Posted on May 18, 2023 (5783) By Rabbi Yitzchok Adlerstein | Series: | Level:

However, you shall not count the tribe of Levi, and you shall not take a census of them among the Bnei Yisrael.[2]

Rashi sees this as a tribute to their importance. “The legion of the King is worthy to be counted separately.” This seems counterintuitive, however. To be counted in any manner is nothing to be proud of! Weren’t we promised[3] that “The number of the Bnei Yisrael will be like the sand at the beach – not measurable and innumerable?” (The gemara[4] catches the contradiction. The pasuk first speaks of the numbering of the Bnei Yisrael, only to later say that they cannot be numbered! The gemara explains that both are true. When the Bnei Yisrael follow the will of their Creator, they cannot be counted; when they don’t, speaking of their number is appropriate. Since our parshah deals with numbering, it must reflect the fact that they were not entirely in the good graces of HKBH at that time. In that case, any counting – regardless of how it was done – was not an honorable distinction!)

Numbers are everywhere. Our world is populated by many, many items. All of them, in principle, can be counted. Even in the spiritual realm, there are many different worlds, each filled with countable items.

Only Hashem Himself is aloof from the very notion of counting. His Oneness is such that is not part of a set. It cannot be replicated in any manner. There is nothing that comes before or after, unlike all numbers that we deal with. In their case, every “one” can be followed by a “two.” Hashem stands entirely outside the system of numbering and counting.

Avraham was promised[5] that his progeny, when following Hashem’s will, would attach themselves to Him and thus transcend numbers. But that is not where the Bnei Yisrael are in our pasuk. After the eigel, they no longer occupied such a madregah.

Not so shevet Levi. Free from the taint of that sin, they remained on a lofty level. They transcended numbers. They were uncountable. Thus, they were not included in the national census.

This describes where they were essentially. Practically, however, they were commanded to come down from their spiritual perch, in order to redeem the first-born[6] of the rest of the nation. These first-born, like the rest of the nation outside of shevet Levi were very much countable. Each Levi redeemed a single bechor. Therefore, they too needed to be counted, in their role as redeemers.

The physical exodus from Egypt was followed by a spiritual one. The Bnei Yisrael needed to exit from the kelipah of Mitzrayim, and arrive at a destination of receiving the Torah from Hashem.
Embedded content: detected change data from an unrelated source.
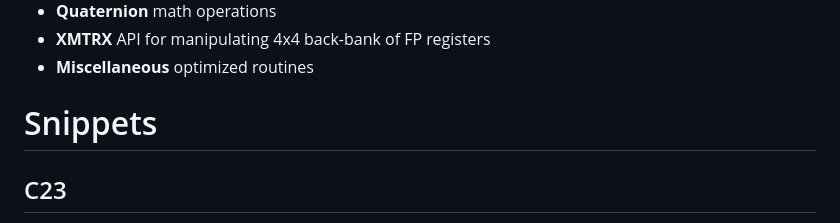
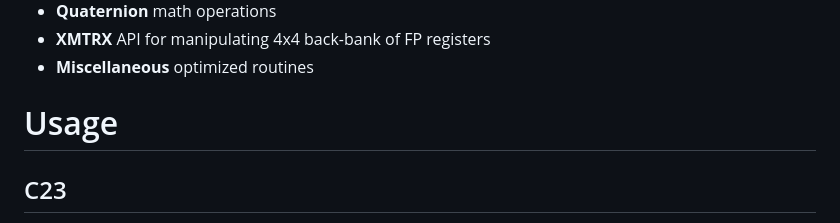
Before and after one commit to gyrovorbis/sh4zam, a Markdown page: README.md, the part around the change. Drawn GitHub-style.

Commit message:
Add usage section to README
Updated README to include usage instructions.

```diff
--- a/README.md
+++ b/README.md
@@ -37,7 +37,7 @@ NOTE: <i>This repo is still undergoing rapid changes as we pull in these routine
 - **XMTRX** API for manipulating 4x4 back-bank of FP registers
 - **Miscellaneous** optimized routines
 
-# Snippets
+# Usage
 
 ## C23
 For C code, include the header files with the `.h` extensions or `sh4zam/shz_sh4zam.h` to include everything.
```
They had to pass through many spiritual worlds, all of which were countable. The counting of the Omer channels that journey.

We count seven weeks, of 49 days. The commandment, however, is actually to count 50 days! The discussion above solves the riddle. The journey towards Hashem took 49 countable days/levels. After that, they were able to attach themselves to Hashem. He is One – but not in a manner that is shared by what was counted during the seven weeks.

Sefiras HaOmer, therefore, includes both 49 and 50. More accurately, it is 49 plus One.

  1. Based on Meor Einayim by Rav Menachem Nochum of Chernobyl
  2. Bamidbar 1:49
  3. Hoshea 2:1
  4. Yoma 22b
  5. Bereishis 28:14
  6. Bamidbar 3:41